What you should do: Go through the listing and state how many lines hold the string "Markdown". Nothing else is needed.

=== Section Start ===

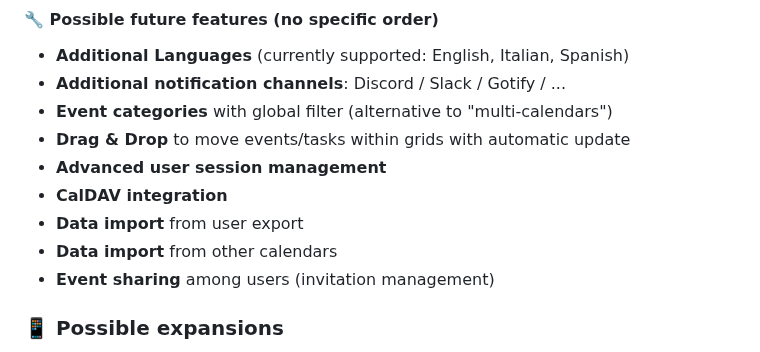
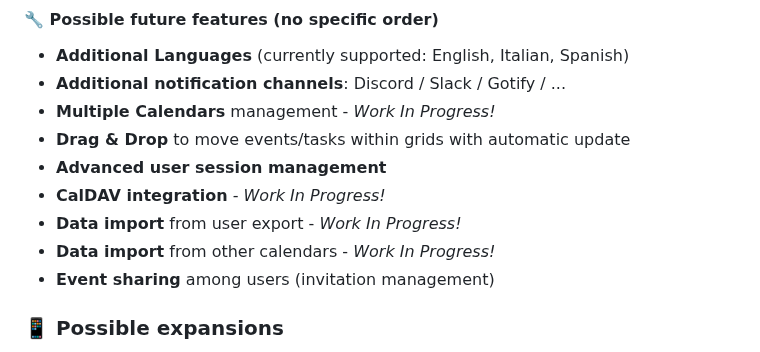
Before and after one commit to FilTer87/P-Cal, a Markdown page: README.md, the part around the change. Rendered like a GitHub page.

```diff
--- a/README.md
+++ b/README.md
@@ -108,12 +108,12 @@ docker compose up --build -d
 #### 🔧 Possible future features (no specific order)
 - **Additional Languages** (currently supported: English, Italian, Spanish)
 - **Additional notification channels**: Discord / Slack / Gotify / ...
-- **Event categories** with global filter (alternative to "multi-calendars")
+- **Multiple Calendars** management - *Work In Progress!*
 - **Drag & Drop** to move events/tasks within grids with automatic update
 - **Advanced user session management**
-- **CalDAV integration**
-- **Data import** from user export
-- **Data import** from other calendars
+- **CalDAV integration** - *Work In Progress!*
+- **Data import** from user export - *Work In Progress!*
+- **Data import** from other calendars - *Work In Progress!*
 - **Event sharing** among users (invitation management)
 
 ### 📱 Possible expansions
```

=== Section End ===
=== Section Start ===

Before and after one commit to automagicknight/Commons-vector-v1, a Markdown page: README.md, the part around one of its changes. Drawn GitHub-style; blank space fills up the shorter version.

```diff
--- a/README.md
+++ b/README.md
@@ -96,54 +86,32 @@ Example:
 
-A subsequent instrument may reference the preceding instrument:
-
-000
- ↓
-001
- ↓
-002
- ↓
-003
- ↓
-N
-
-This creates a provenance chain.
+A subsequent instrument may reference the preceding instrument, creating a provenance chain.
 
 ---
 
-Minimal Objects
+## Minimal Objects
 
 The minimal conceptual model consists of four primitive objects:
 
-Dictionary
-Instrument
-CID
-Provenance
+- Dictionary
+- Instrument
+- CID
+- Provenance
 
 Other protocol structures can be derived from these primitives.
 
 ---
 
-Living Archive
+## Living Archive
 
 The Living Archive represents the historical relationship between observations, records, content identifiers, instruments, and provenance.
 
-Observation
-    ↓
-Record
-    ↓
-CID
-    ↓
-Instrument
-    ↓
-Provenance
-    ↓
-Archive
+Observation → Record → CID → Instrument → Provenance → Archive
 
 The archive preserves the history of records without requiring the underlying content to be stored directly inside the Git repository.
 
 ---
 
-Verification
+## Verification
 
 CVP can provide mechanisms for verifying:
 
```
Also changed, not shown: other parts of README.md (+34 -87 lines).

=== Section End ===
=== Section Start ===

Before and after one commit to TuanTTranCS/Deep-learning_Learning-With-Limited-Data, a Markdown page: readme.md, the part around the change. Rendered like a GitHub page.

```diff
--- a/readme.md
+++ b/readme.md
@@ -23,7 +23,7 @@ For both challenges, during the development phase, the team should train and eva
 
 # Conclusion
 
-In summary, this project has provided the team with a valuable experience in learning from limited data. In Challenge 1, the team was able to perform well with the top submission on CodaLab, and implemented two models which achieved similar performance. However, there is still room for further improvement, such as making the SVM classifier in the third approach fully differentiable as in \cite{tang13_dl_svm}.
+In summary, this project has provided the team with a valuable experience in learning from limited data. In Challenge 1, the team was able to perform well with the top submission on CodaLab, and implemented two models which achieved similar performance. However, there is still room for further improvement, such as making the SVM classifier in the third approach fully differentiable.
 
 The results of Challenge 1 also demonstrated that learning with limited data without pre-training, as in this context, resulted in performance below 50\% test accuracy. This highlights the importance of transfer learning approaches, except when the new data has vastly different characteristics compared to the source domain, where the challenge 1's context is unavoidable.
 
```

=== Section End ===

Response area: 3